* _Work instructions_
Retype the listing that follows, word for word.

* _Input material_
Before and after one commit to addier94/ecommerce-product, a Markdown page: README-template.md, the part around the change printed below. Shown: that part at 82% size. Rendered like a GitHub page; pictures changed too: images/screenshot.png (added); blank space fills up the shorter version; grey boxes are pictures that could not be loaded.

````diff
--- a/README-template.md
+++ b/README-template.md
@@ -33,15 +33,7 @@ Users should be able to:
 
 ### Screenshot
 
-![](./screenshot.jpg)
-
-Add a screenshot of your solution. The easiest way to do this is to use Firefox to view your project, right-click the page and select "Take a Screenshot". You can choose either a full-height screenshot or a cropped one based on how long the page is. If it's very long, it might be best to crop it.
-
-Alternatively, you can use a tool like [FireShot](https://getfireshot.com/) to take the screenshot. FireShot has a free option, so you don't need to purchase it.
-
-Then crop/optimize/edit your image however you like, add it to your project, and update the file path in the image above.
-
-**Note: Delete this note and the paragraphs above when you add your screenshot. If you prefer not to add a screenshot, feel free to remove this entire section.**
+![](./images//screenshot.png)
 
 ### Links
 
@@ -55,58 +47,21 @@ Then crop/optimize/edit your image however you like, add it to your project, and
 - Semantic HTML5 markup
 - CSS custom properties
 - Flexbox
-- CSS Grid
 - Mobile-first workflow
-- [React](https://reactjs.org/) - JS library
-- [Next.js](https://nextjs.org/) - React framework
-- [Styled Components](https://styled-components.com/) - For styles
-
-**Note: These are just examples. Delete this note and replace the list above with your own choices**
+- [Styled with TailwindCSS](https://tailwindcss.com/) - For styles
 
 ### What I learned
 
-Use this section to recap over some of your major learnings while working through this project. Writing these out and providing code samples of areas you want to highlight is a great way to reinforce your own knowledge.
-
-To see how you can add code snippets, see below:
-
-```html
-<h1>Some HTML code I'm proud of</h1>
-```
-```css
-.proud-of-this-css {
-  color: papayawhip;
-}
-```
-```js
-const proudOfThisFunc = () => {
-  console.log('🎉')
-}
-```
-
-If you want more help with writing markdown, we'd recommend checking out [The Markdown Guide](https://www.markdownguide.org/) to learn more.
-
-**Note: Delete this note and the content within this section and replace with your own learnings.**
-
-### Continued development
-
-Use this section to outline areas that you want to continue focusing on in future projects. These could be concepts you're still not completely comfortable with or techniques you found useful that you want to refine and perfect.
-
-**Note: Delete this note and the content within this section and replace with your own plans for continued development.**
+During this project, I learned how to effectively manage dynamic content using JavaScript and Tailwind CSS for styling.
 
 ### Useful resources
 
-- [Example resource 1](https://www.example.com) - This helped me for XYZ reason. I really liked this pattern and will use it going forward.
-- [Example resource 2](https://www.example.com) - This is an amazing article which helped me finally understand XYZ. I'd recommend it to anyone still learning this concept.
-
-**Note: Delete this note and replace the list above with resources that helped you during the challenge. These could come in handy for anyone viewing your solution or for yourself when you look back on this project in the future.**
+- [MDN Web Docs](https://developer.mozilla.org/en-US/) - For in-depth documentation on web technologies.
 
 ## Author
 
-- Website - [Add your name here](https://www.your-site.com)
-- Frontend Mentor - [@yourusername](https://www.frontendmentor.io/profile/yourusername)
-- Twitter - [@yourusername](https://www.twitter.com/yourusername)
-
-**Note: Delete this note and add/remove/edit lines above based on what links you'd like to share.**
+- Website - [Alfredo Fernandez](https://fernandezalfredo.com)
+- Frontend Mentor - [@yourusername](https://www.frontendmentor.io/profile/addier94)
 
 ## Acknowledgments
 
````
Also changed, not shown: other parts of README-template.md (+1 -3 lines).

* _Response_
Before and after one commit to addier94/ecommerce-product, a Markdown page: README-template.md, the part around the change printed below. Shown: that part at 82% size. Rendered like a GitHub page; pictures changed too: images/screenshot.png (added); blank space fills up the shorter version; grey boxes are pictures that could not be loaded.

````diff
--- a/README-template.md
+++ b/README-template.md
@@ -33,15 +33,7 @@ Users should be able to:
 
 ### Screenshot
 
-![](./screenshot.jpg)
-
-Add a screenshot of your solution. The easiest way to do this is to use Firefox to view your project, right-click the page and select "Take a Screenshot". You can choose either a full-height screenshot or a cropped one based on how long the page is. If it's very long, it might be best to crop it.
-
-Alternatively, you can use a tool like [FireShot](https://getfireshot.com/) to take the screenshot. FireShot has a free option, so you don't need to purchase it.
-
-Then crop/optimize/edit your image however you like, add it to your project, and update the file path in the image above.
-
-**Note: Delete this note and the paragraphs above when you add your screenshot. If you prefer not to add a screenshot, feel free to remove this entire section.**
+![](./images//screenshot.png)
 
 ### Links
 
@@ -55,58 +47,21 @@ Then crop/optimize/edit your image however you like, add it to your project, and
 - Semantic HTML5 markup
 - CSS custom properties
 - Flexbox
-- CSS Grid
 - Mobile-first workflow
-- [React](https://reactjs.org/) - JS library
-- [Next.js](https://nextjs.org/) - React framework
-- [Styled Components](https://styled-components.com/) - For styles
-
-**Note: These are just examples. Delete this note and replace the list above with your own choices**
+- [Styled with TailwindCSS](https://tailwindcss.com/) - For styles
 
 ### What I learned
 
-Use this section to recap over some of your major learnings while working through this project. Writing these out and providing code samples of areas you want to highlight is a great way to reinforce your own knowledge.
-
-To see how you can add code snippets, see below:
-
-```html
-<h1>Some HTML code I'm proud of</h1>
-```
-```css
-.proud-of-this-css {
-  color: papayawhip;
-}
-```
-```js
-const proudOfThisFunc = () => {
-  console.log('🎉')
-}
-```
-
-If you want more help with writing markdown, we'd recommend checking out [The Markdown Guide](https://www.markdownguide.org/) to learn more.
-
-**Note: Delete this note and the content within this section and replace with your own learnings.**
-
-### Continued development
-
-Use this section to outline areas that you want to continue focusing on in future projects. These could be concepts you're still not completely comfortable with or techniques you found useful that you want to refine and perfect.
-
-**Note: Delete this note and the content within this section and replace with your own plans for continued development.**
+During this project, I learned how to effectively manage dynamic content using JavaScript and Tailwind CSS for styling.
 
 ### Useful resources
 
-- [Example resource 1](https://www.example.com) - This helped me for XYZ reason. I really liked this pattern and will use it going forward.
-- [Example resource 2](https://www.example.com) - This is an amazing article which helped me finally understand XYZ. I'd recommend it to anyone still learning this concept.
-
-**Note: Delete this note and replace the list above with resources that helped you during the challenge. These could come in handy for anyone viewing your solution or for yourself when you look back on this project in the future.**
+- [MDN Web Docs](https://developer.mozilla.org/en-US/) - For in-depth documentation on web technologies.
 
 ## Author
 
-- Website - [Add your name here](https://www.your-site.com)
-- Frontend Mentor - [@yourusername](https://www.frontendmentor.io/profile/yourusername)
-- Twitter - [@yourusername](https://www.twitter.com/yourusername)
-
-**Note: Delete this note and add/remove/edit lines above based on what links you'd like to share.**
+- Website - [Alfredo Fernandez](https://fernandezalfredo.com)
+- Frontend Mentor - [@yourusername](https://www.frontendmentor.io/profile/addier94)
 
 ## Acknowledgments
 
````
Also changed, not shown: other parts of README-template.md (+1 -3 lines).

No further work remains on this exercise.